Below are the records; retype them exactly and omit each picture.

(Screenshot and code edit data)
********

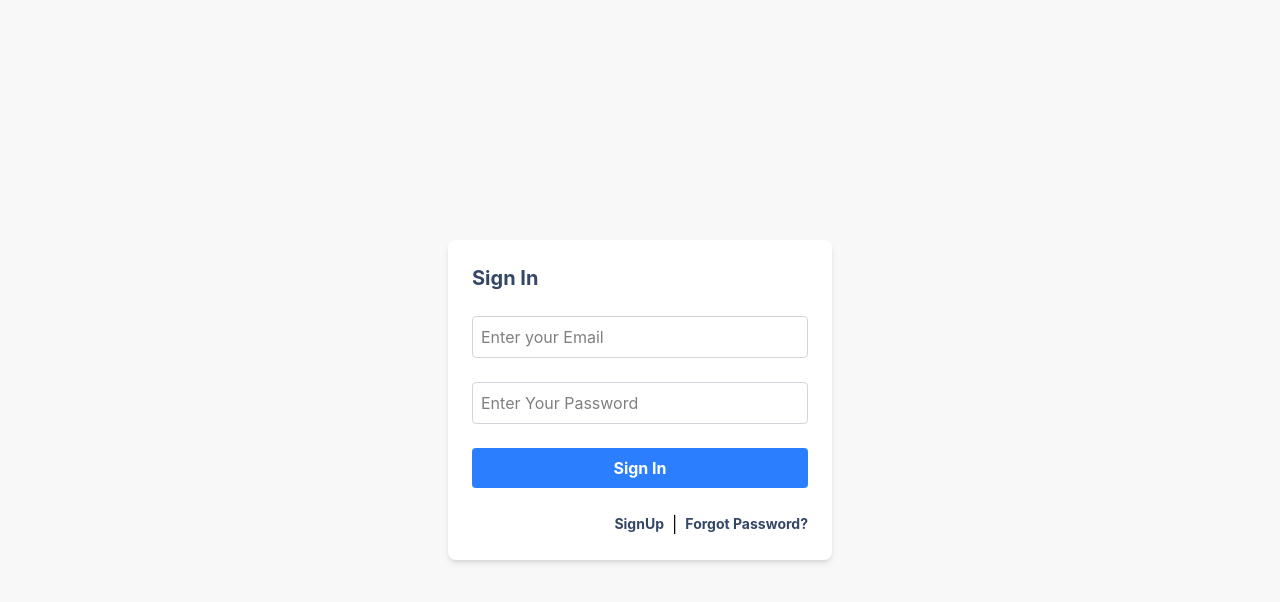
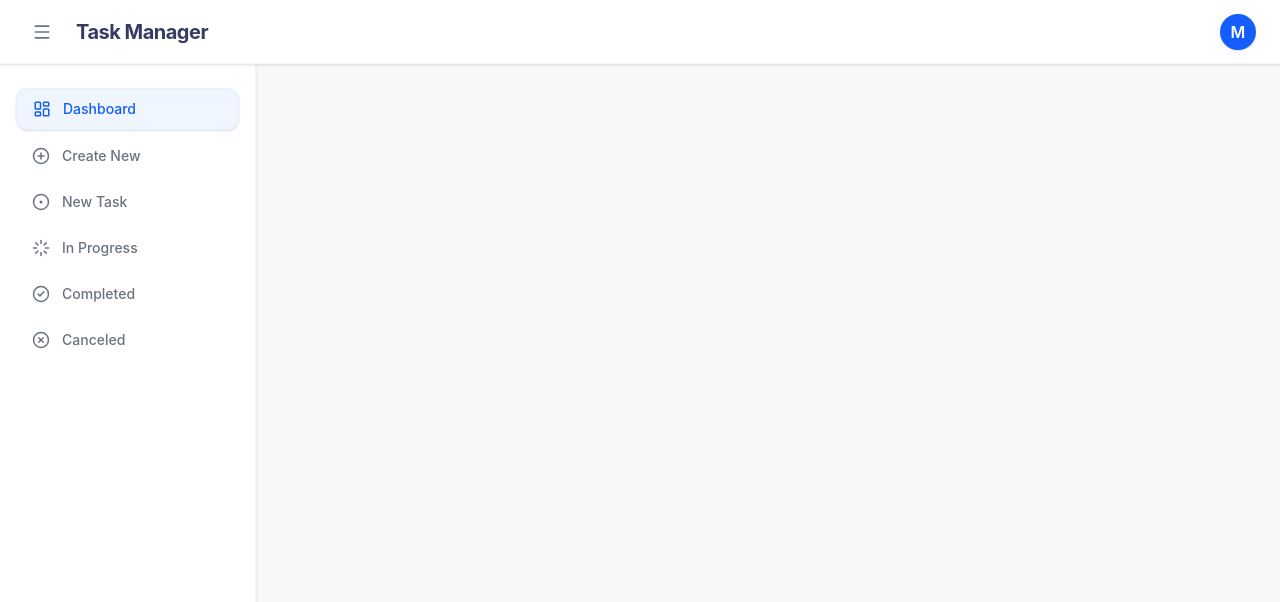
Before and after one commit to freelanceradnan/TaskManager-App, a React (Vite) app in the folder Client/: page / in a window 1280 px wide. Before the commit this address led to /login. Shown: the top 602 px of the page. Built offline with nearby package versions, Linux system fonts and the light colour scheme.

Commit message:
navbar and ui added

```diff
--- a/Client/package.json
+++ b/Client/package.json
@@ -11,6 +11,7 @@
   },
   "dependencies": {
     "@tailwindcss/vite": "^4.3.2",
+    "lucide-react": "^1.23.0",
     "react": "^19.2.7",
     "react-dom": "^19.2.7",
     "react-router": "^7.18.1",
--- a/Client/src/App.jsx
+++ b/Client/src/App.jsx
@@ -2,13 +2,16 @@ import { useState } from 'react'
 import Login from './Pages/Login'
 import { Navigate, Route, Routes } from 'react-router'
 import Registration from './Pages/Registration'
+import Dashboard from './Pages/Dashboard'
 
 function App() {
 
 
   return (
     <Routes>
-      <Route path="/" element={<Navigate to="/login" replace />} />
+      <Route path="/" element={<Dashboard/>}>
+      <Route path="/createTask" element={<h2>adnan</h2>}/>
+      </Route>
       <Route path="/login" element={<Login/>}/>
       <Route path="/registration" element={<Registration/>}/>
     </Routes>
--- a/Client/src/Pages/Dashboard.jsx
+++ b/Client/src/Pages/Dashboard.jsx
@@ -0,0 +1,98 @@
+import { LayoutDashboard, Menu, PlusCircle, CircleDot, Loader, CheckCircle2, XCircle } from 'lucide-react';
+import React, { useState } from 'react';
+import { NavLink, Outlet } from 'react-router';
+
+const Dashboard = () => {
+  const [openModal, setOpenModal] = useState(false);
+  const [openMenu, setOpenMenu] = useState(true);
+  const menuNames = [
+    { name: 'Dashboard', icon: <LayoutDashboard size={18} />, link: "/" },
+    { name: 'Create New', icon: <PlusCircle size={18} />, link: "/createTask" },
+    { name: 'New Task', icon: <CircleDot size={18} />, link: "/tasks/new" },
+    { name: 'In Progress', icon: <Loader size={18} />, link: "/tasks/progress" },
+    { name: 'Completed', icon: <CheckCircle2 size={18} />, link: "/tasks/completed" },
+    { name: 'Canceled', icon: <XCircle size={18} />, link: "/tasks/canceled" }
+  ];
+
+  return (
+    <div className="min-h-screen bg-[#f9f8f8] flex flex-col font-sans antialiased selection:bg-blue-500 selection:text-white">
+
+      {/* --- NAVBAR --- */}
+      <nav className="flex justify-between items-center h-16 bg-white px-6 shadow-sm border-b border-gray-100 z-40 shrink-0">
+        <div className="flex gap-4 items-center">
+          <button
+            className="p-2 text-gray-500 hover:text-blue-600 hover:bg-gray-100 rounded-lg transition-colors duration-200"
+            onClick={() => setOpenMenu(!openMenu)}
+          >
+            <Menu size={20} />
+          </button>
+          <h2 className="text-xl font-bold tracking-tight text-[#363b64]">Task Manager</h2>
+        </div>
+
+
+        <div className="relative">
+          <button
+            className="flex items-center justify-center h-9 w-9 rounded-full bg-blue-600 hover:bg-blue-700 text-white font-semibold shadow-sm focus:outline-none transition-all duration-200"
+            onClick={() => setOpenModal(!openModal)}
+          >
+            M
+          </button>
+
+          {openModal && (
+            <div className="absolute right-0 mt-3 w-56 bg-white rounded-xl shadow-xl border border-gray-100 py-2 z-50 text-gray-800 transition-all">
+              <div className="px-4 py-2 border-b border-gray-100">
+                <p className="text-sm font-semibold text-gray-900">User Menu</p>
+                <p className="text-xs text-gray-500 truncate">user@example.com</p>
+              </div>
+              <a href="#profile" className="block px-4 py-2 text-sm text-gray-600 hover:bg-gray-50 transition-colors">My Profile</a>
+              <a href="#settings" className="block px-4 py-2 text-sm text-gray-600 hover:bg-gray-50 transition-colors">Settings</a>
+              <hr className="my-1 border-gray-100" />
+              <button className="block w-full text-left px-4 py-2 text-sm font-medium text-red-600 hover:bg-red-50 transition-colors">
+                Log Out
+              </button>
+            </div>
+          )}
+        </div>
+      </nav>
+
+      {/* --- MAIN LAYOUT --- */}
+      <div className="flex flex-1 overflow-hidden">
+
+        {/* --- SIDEBAR --- */}
+        {openMenu && (
+          <aside className="w-64 bg-white border-r border-gray-100 flex flex-col justify-between py-6 px-4 h-[calc(100vh-64px)] shrink-0 shadow-sm transition-all duration-300">
+            <div className="flex flex-col space-y-1.5">
+              {menuNames.map((menu, index) => (
+                <NavLink
+                  key={index}
+                  to={menu.link}
+                  end={menu.link === "/"}
+                  className={({ isActive }) => `
+                    flex items-center gap-3 px-4 py-2.5 rounded-xl font-medium text-sm transition-all duration-200
+                    ${isActive
+                      ? "bg-blue-50 text-blue-600 shadow-sm border border-blue-100/50"
+                      : "text-gray-500 hover:bg-gray-50 hover:text-gray-900"
+                    }
+                  `}
+                >
+                  <span className="shrink-0">{menu.icon}</span>
+                  <span>{menu.name}</span>
+                </NavLink>
+              ))}
+            </div>
+          </aside>
+        )}
+
+        {/* --- MAIN CONTENT AREA --- */}
+        <main className="flex-1 overflow-y-auto p-6 lg:p-8 h-[calc(100vh-64px)]">
+          <div className="max-w-7xl mx-auto">
+            <Outlet />
+          </div>
+        </main>
+
+      </div>
+    </div>
+  );
+};
+
+export default Dashboard;
```
Also changed, not shown: 1 other file (tests, documents, lock files or other folders).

********

Output for this exercise -
Before and after one commit to freelanceradnan/TaskManager-App, a React (Vite) app in the folder Client/: page / in a window 1280 px wide. Before the commit this address led to /login. Shown: the top 602 px of the page. Built offline with nearby package versions, Linux system fonts and the light colour scheme.

Commit message:
navbar and ui added

```diff
--- a/Client/package.json
+++ b/Client/package.json
@@ -11,6 +11,7 @@
   },
   "dependencies": {
     "@tailwindcss/vite": "^4.3.2",
+    "lucide-react": "^1.23.0",
     "react": "^19.2.7",
     "react-dom": "^19.2.7",
     "react-router": "^7.18.1",
--- a/Client/src/App.jsx
+++ b/Client/src/App.jsx
@@ -2,13 +2,16 @@ import { useState } from 'react'
 import Login from './Pages/Login'
 import { Navigate, Route, Routes } from 'react-router'
 import Registration from './Pages/Registration'
+import Dashboard from './Pages/Dashboard'
 
 function App() {
 
 
   return (
     <Routes>
-      <Route path="/" element={<Navigate to="/login" replace />} />
+      <Route path="/" element={<Dashboard/>}>
+      <Route path="/createTask" element={<h2>adnan</h2>}/>
+      </Route>
       <Route path="/login" element={<Login/>}/>
       <Route path="/registration" element={<Registration/>}/>
     </Routes>
--- a/Client/src/Pages/Dashboard.jsx
+++ b/Client/src/Pages/Dashboard.jsx
@@ -0,0 +1,98 @@
+import { LayoutDashboard, Menu, PlusCircle, CircleDot, Loader, CheckCircle2, XCircle } from 'lucide-react';
+import React, { useState } from 'react';
+import { NavLink, Outlet } from 'react-router';
+
+const Dashboard = () => {
+  const [openModal, setOpenModal] = useState(false);
+  const [openMenu, setOpenMenu] = useState(true);
+  const menuNames = [
+    { name: 'Dashboard', icon: <LayoutDashboard size={18} />, link: "/" },
+    { name: 'Create New', icon: <PlusCircle size={18} />, link: "/createTask" },
+    { name: 'New Task', icon: <CircleDot size={18} />, link: "/tasks/new" },
+    { name: 'In Progress', icon: <Loader size={18} />, link: "/tasks/progress" },
+    { name: 'Completed', icon: <CheckCircle2 size={18} />, link: "/tasks/completed" },
+    { name: 'Canceled', icon: <XCircle size={18} />, link: "/tasks/canceled" }
+  ];
+
+  return (
+    <div className="min-h-screen bg-[#f9f8f8] flex flex-col font-sans antialiased selection:bg-blue-500 selection:text-white">
+
+      {/* --- NAVBAR --- */}
+      <nav className="flex justify-between items-center h-16 bg-white px-6 shadow-sm border-b border-gray-100 z-40 shrink-0">
+        <div className="flex gap-4 items-center">
+          <button
+            className="p-2 text-gray-500 hover:text-blue-600 hover:bg-gray-100 rounded-lg transition-colors duration-200"
+            onClick={() => setOpenMenu(!openMenu)}
+          >
+            <Menu size={20} />
+          </button>
+          <h2 className="text-xl font-bold tracking-tight text-[#363b64]">Task Manager</h2>
+        </div>
+
+
+        <div className="relative">
+          <button
+            className="flex items-center justify-center h-9 w-9 rounded-full bg-blue-600 hover:bg-blue-700 text-white font-semibold shadow-sm focus:outline-none transition-all duration-200"
+            onClick={() => setOpenModal(!openModal)}
+          >
+            M
+          </button>
+
+          {openModal && (
+            <div className="absolute right-0 mt-3 w-56 bg-white rounded-xl shadow-xl border border-gray-100 py-2 z-50 text-gray-800 transition-all">
+              <div className="px-4 py-2 border-b border-gray-100">
+                <p className="text-sm font-semibold text-gray-900">User Menu</p>
+                <p className="text-xs text-gray-500 truncate">user@example.com</p>
+              </div>
+              <a href="#profile" className="block px-4 py-2 text-sm text-gray-600 hover:bg-gray-50 transition-colors">My Profile</a>
+              <a href="#settings" className="block px-4 py-2 text-sm text-gray-600 hover:bg-gray-50 transition-colors">Settings</a>
+              <hr className="my-1 border-gray-100" />
+              <button className="block w-full text-left px-4 py-2 text-sm font-medium text-red-600 hover:bg-red-50 transition-colors">
+                Log Out
+              </button>
+            </div>
+          )}
+        </div>
+      </nav>
+
+      {/* --- MAIN LAYOUT --- */}
+      <div className="flex flex-1 overflow-hidden">
+
+        {/* --- SIDEBAR --- */}
+        {openMenu && (
+          <aside className="w-64 bg-white border-r border-gray-100 flex flex-col justify-between py-6 px-4 h-[calc(100vh-64px)] shrink-0 shadow-sm transition-all duration-300">
+            <div className="flex flex-col space-y-1.5">
+              {menuNames.map((menu, index) => (
+                <NavLink
+                  key={index}
+                  to={menu.link}
+                  end={menu.link === "/"}
+                  className={({ isActive }) => `
+                    flex items-center gap-3 px-4 py-2.5 rounded-xl font-medium text-sm transition-all duration-200
+                    ${isActive
+                      ? "bg-blue-50 text-blue-600 shadow-sm border border-blue-100/50"
+                      : "text-gray-500 hover:bg-gray-50 hover:text-gray-900"
+                    }
+                  `}
+                >
+                  <span className="shrink-0">{menu.icon}</span>
+                  <span>{menu.name}</span>
+                </NavLink>
+              ))}
+            </div>
+          </aside>
+        )}
+
+        {/* --- MAIN CONTENT AREA --- */}
+        <main className="flex-1 overflow-y-auto p-6 lg:p-8 h-[calc(100vh-64px)]">
+          <div className="max-w-7xl mx-auto">
+            <Outlet />
+          </div>
+        </main>
+
+      </div>
+    </div>
+  );
+};
+
+export default Dashboard;
```
Also changed, not shown: 1 other file (tests, documents, lock files or other folders).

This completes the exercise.